Lawyers and technology

In the last decade, tech has been the biggest single shaping force in how the legal industry operates. Morgan Lewis firm chair Jami McKeon describes technology as “an ally and a pressure point for firms,” and Covid-19 has multiplied that tenfold. As Jesse Vogtle of Waller quips, “lawyers over the age of 50 have been forced to join the 21st century technological age and learn, like their junior colleagues, how to use remote computer systems, social media platforms, video conferencing technology, and function independently and profitably in a remote work ethic.”

“One of our senior associates recently argued the first ever telephone argument at the Federal Circuit for one of our biopharmaceutical clients.” – John Adkisson, Fish & Richardson

With courthouses closed, technology has been crucial for the continuation of litigious proceedings. “Our experienced trial attorneys have adapted quickly to this new world of remote advocacy,” John Adkisson of Fish & Richardson tells us. “One of our senior associates recently argued the first ever telephone argument at the Federal Circuit for one of our biopharmaceutical clients. It was also her first time arguing at the Federal Circuit, and she got a quick Rule 36 ruling in favor of our client a few days later so that was very exciting for all of us.”

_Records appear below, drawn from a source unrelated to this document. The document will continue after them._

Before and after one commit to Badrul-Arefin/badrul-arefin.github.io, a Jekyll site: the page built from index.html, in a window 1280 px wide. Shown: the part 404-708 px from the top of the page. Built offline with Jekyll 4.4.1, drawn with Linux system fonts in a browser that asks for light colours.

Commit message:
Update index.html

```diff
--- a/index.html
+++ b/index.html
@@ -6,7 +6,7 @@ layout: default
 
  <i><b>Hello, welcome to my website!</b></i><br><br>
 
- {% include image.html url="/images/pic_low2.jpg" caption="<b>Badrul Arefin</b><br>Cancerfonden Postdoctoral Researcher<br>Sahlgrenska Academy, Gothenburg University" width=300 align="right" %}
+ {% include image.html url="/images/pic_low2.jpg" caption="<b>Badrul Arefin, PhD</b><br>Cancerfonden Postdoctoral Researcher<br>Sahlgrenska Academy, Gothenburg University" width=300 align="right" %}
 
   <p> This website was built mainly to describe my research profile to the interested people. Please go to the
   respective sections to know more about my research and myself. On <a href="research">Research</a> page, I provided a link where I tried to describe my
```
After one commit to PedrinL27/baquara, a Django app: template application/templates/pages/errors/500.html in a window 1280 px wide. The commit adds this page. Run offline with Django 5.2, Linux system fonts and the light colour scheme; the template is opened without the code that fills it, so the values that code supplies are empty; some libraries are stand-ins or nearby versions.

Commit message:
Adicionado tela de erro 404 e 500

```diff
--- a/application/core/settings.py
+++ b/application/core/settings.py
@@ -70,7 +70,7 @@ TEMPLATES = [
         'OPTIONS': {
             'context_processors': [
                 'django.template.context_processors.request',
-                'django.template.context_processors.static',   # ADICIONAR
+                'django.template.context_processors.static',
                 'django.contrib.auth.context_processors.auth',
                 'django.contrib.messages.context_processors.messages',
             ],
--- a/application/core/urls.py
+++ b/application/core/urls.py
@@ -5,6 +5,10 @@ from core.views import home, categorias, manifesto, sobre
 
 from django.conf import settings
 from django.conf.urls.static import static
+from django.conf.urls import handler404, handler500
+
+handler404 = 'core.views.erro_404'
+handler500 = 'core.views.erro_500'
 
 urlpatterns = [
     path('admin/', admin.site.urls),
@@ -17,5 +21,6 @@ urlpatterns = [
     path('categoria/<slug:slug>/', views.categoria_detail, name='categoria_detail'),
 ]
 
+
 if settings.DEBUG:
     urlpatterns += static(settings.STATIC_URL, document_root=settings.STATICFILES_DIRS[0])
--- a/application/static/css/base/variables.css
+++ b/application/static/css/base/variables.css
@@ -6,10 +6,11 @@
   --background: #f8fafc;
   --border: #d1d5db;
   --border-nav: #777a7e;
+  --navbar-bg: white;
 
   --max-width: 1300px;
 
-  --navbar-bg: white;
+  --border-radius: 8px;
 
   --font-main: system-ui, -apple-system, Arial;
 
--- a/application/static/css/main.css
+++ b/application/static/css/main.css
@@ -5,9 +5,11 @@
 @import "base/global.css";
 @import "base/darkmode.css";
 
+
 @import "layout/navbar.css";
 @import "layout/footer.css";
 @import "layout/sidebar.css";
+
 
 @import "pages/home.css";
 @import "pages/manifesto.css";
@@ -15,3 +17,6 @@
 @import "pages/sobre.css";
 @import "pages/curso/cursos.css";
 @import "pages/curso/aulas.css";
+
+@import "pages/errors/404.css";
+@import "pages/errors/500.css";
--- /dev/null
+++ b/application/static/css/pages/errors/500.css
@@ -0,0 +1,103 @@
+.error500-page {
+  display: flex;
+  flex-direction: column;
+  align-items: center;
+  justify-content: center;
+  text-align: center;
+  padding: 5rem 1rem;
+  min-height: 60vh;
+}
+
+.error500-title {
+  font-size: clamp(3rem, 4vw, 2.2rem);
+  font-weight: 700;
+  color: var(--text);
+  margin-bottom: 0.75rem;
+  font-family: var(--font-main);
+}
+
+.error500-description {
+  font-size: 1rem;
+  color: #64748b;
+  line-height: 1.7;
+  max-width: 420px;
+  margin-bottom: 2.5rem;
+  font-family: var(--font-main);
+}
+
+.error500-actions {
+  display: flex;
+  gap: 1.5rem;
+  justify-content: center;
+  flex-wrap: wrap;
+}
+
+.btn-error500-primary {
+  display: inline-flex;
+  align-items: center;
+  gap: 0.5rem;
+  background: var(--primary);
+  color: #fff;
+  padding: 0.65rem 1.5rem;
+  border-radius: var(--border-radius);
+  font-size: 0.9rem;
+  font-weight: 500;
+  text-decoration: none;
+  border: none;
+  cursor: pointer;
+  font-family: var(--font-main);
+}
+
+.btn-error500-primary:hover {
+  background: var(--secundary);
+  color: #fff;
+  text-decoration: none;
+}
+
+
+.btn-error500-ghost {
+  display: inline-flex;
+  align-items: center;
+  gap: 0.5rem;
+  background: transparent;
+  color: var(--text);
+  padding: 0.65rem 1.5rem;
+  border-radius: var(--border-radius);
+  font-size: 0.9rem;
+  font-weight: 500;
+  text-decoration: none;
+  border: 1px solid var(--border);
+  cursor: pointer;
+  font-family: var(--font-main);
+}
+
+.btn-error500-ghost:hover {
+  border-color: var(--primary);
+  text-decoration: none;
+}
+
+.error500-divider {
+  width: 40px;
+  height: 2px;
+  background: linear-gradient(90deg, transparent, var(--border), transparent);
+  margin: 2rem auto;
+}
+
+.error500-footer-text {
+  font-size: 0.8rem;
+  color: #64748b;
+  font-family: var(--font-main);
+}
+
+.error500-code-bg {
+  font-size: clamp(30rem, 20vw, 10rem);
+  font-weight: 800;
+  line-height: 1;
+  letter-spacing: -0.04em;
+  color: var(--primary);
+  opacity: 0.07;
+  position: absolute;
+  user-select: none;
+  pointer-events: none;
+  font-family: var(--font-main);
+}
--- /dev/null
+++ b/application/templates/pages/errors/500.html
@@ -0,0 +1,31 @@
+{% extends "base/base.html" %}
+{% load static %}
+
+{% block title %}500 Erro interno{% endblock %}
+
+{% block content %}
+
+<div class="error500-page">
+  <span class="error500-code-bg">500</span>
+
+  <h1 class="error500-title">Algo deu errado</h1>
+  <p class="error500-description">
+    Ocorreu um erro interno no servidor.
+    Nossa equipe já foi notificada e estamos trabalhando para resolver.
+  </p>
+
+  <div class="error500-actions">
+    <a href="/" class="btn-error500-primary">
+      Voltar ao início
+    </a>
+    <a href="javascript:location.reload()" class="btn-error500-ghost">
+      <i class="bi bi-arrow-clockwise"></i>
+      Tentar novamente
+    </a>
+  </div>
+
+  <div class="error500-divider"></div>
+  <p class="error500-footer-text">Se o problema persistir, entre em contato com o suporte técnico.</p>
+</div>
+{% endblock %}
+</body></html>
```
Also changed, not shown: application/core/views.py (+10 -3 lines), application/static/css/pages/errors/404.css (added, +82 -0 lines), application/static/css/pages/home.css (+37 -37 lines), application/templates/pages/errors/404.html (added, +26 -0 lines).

The rise of companies like Zoom in the Covid era has been astonishing. At the beginning of 2020, not many of us had heard of Zoom. Within weeks it became a household name associated with weekly quizzes, or staring at Grandma’s forehead for an hour. This kind of video conferencing technology is also an invaluable tool for professionals. Even hearings are taking place over Zoom. “Perhaps we’ll see the courts evolve a bit to solve this,” Wally Martinez of Hunton Andrews Kurth speculates. “At least until we have a situation where we can be back in close proximity to each other.”Looking ahead, Craig Budnersays “our use of Zoom meetings with clients will definitely continue post-pandemic as we get even more accustomed to the use of video technology.” Whether it’s virtual hearings or client meetings, William C. O’Neill of Winston & Strawn speculates that “the net effect of this may be that we’ll all spend less time on airplanes in the post-Covid-19 era.”

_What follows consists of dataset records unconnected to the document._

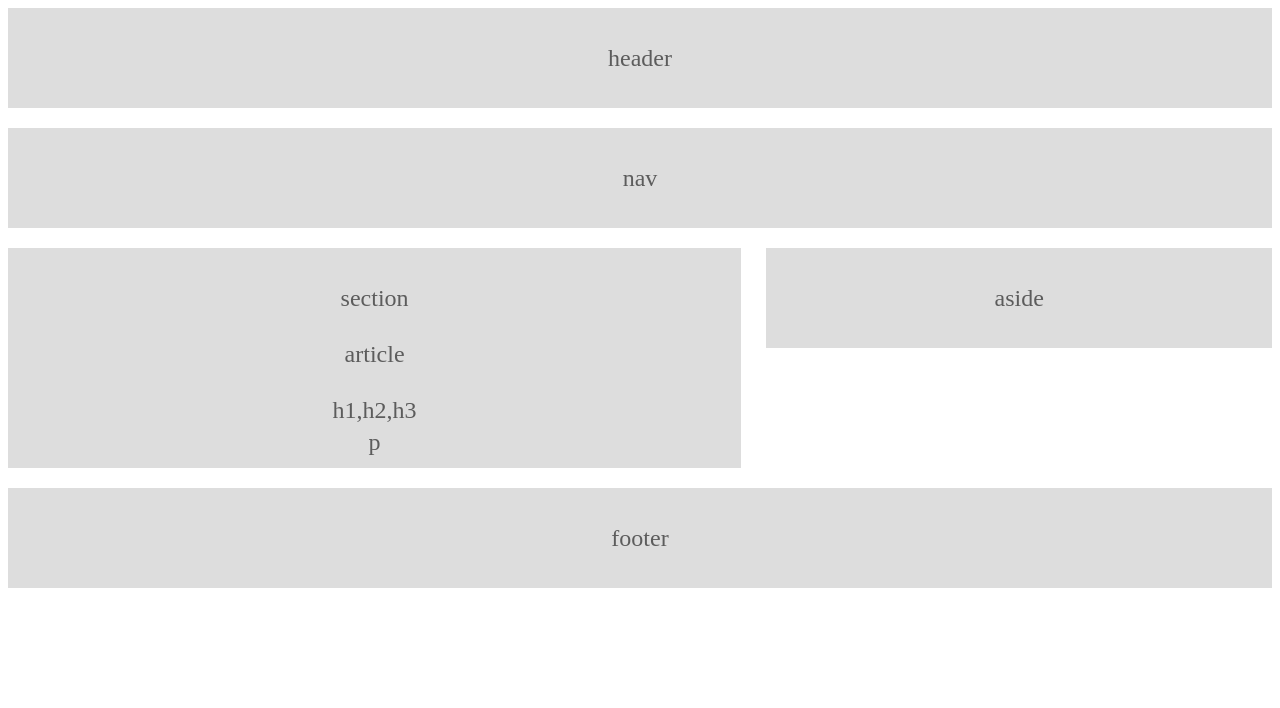
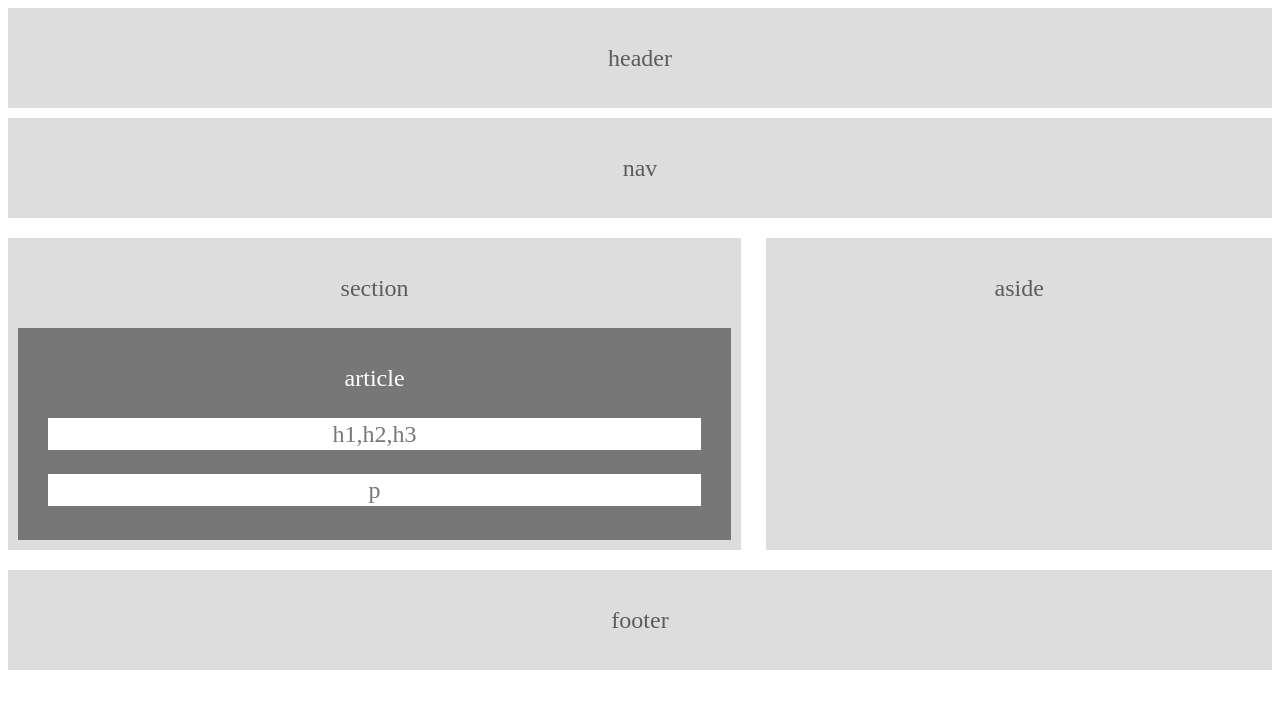
Before and after one commit to mriguez777/HW-Wireframe, a plain HTML site: page index.html in a window 1280 px wide. Drawn offline with Linux system fonts and the light colour scheme.

Commit message:
changed padding size for article section. added background color to headertags and ptags section. added height to the aside section to match the section section.

```diff
--- a/index.html
+++ b/index.html
@@ -19,11 +19,14 @@
 
   <section class="left">
     <p>section</p>
-    <div>
+    <div class="article">
       <p>article</p>
-        <row>h1,h2,h3</row>
-        <br/>
-        <row>p</row>
+      <div id="headertags">
+        <p>h1,h2,h3</p>
+      </div>
+      <div id="ptags">
+        <p>p</p>
+      </div>
     </div>
   </section>
 
--- a/style.css
+++ b/style.css
@@ -12,7 +12,7 @@
 
   header {
     padding: 10px;
-    margin-bottom: 20px;
+    margin-bottom: 10px;
     color: rgb(92, 92, 92);
     background: #ddd;
   }
@@ -37,4 +37,23 @@
   .right {
     float: right;
     width: 40%;
+    height: 312px;
   }
+
+  .article {
+    background-color: #777777;
+    padding: 10px 20px 10px 20px;
+    color: white;
+  }
+
+  #headertags {
+    background-color: white;
+    color: #777777;
+    margin: 10px;
+  }
+
+  #ptags {
+    background-color: white;
+    color: #777777;
+    margin: 10px;
+  }
```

Crisis mode

The jobs market may be less fluid in the coming year, but for associates at the junior end, there’s a silver lining to working in the Covid era: the chance to show ‘em what you’ve got. From an advocacy perspective, “this is an opportunity to let our associates (who are very tech savvy) do advocacy work in that space a year or two ahead of their normal development period,” says Wally Martinez of Hunton Andrews Kurth. “That will help us get this work done and get it done at a high level. We’ll be able to pass responsibility along for enhanced development.”

“We’ll be able to pass responsibility along for enhanced development.” – Wally Martinez, Hunton Andrews Kurth managing partner

Jami McKeon, Morgan Lewis’ firm chair, says that “long-term, we believe Covid-19 will spearhead new ways to work, as well as give lawyers experience in responding to a crisis that touches virtually every industry. ”One way associates may get this experience is through bespoke teams that firms are creating to respond to client questions and issues posed by Covid-19. Morgan Lewis set up its Covid-19 task force “to address the tsunami of client needs,” as well as state-specific ‘SWAT teams’ to advise on shelter-in-place orders. K&L Gates is another firm that established a Covid-19 group. “That has been responsible for making sure we are very targeted on what is disseminated to our clients,” says Craig Budner, “and ensuring that we have curated the materials for our clients to support them as they tackle current challenges and anticipate future challenges and opportunities.”